-- ACTIVITY --
Go through the lines below and tally each one holding "NiceGUI". Write only the total.

- Opening Delimiter -

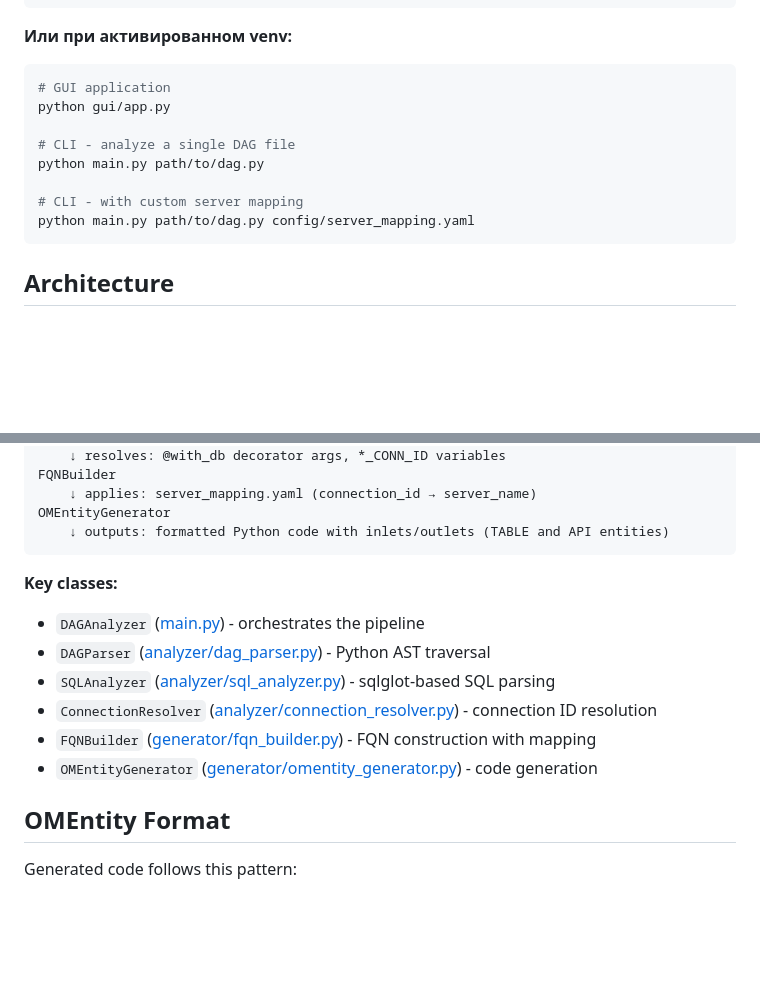
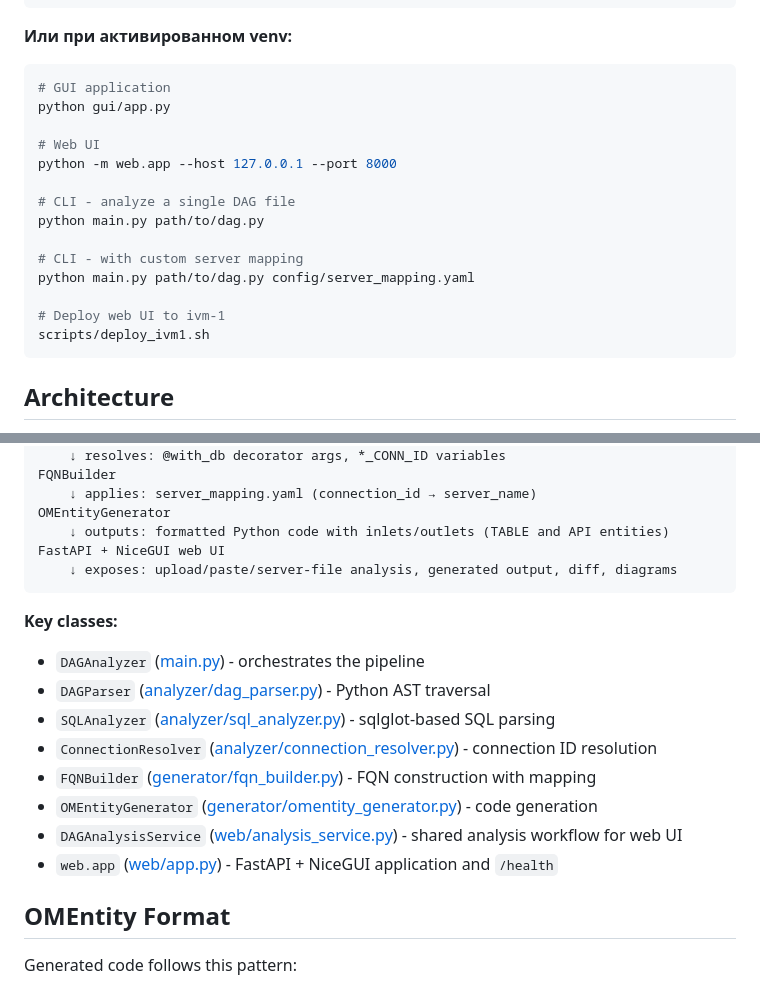
Before and after one commit to IgorSterkhov/AF_Dag_Helper, a Markdown page: CLAUDE.md, 2 parts joined by grey strips. Drawn GitHub-style; blank space fills up the shorter version.

````diff
--- a/CLAUDE.md
+++ b/CLAUDE.md
@@ -24,11 +24,17 @@ AF DAGs Helper is a utility for analyzing Airflow DAG files and auto-generating
 # GUI application
 python gui/app.py
 
+# Web UI
+python -m web.app --host 127.0.0.1 --port 8000
+
 # CLI - analyze a single DAG file
 python main.py path/to/dag.py
 
 # CLI - with custom server mapping
 python main.py path/to/dag.py config/server_mapping.yaml
+
+# Deploy web UI to ivm-1
+scripts/deploy_ivm1.sh
 ```
 
 ## Architecture
@@ -49,6 +55,8 @@ FQNBuilder
     ↓ applies: server_mapping.yaml (connection_id → server_name)
 OMEntityGenerator
     ↓ outputs: formatted Python code with inlets/outlets (TABLE and API entities)
+FastAPI + NiceGUI web UI
+    ↓ exposes: upload/paste/server-file analysis, generated output, diff, diagrams
 ```
 
 **Key classes:**
@@ -58,6 +66,8 @@ OMEntityGenerator
 - `ConnectionResolver` ([analyzer/connection_resolver.py](analyzer/connection_resolver.py)) - connection ID resolution
 - `FQNBuilder` ([generator/fqn_builder.py](generator/fqn_builder.py)) - FQN construction with mapping
 - `OMEntityGenerator` ([generator/omentity_generator.py](generator/omentity_generator.py)) - code generation
+- `DAGAnalysisService` ([web/analysis_service.py](web/analysis_service.py)) - shared analysis workflow for web UI
+- `web.app` ([web/app.py](web/app.py)) - FastAPI + NiceGUI application and `/health`
 
 ## OMEntity Format
 
````
Also changed, not shown: README.md (+20 -1 lines).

- Closing Delimiter -

-- ANSWER TO THIS TASK --
2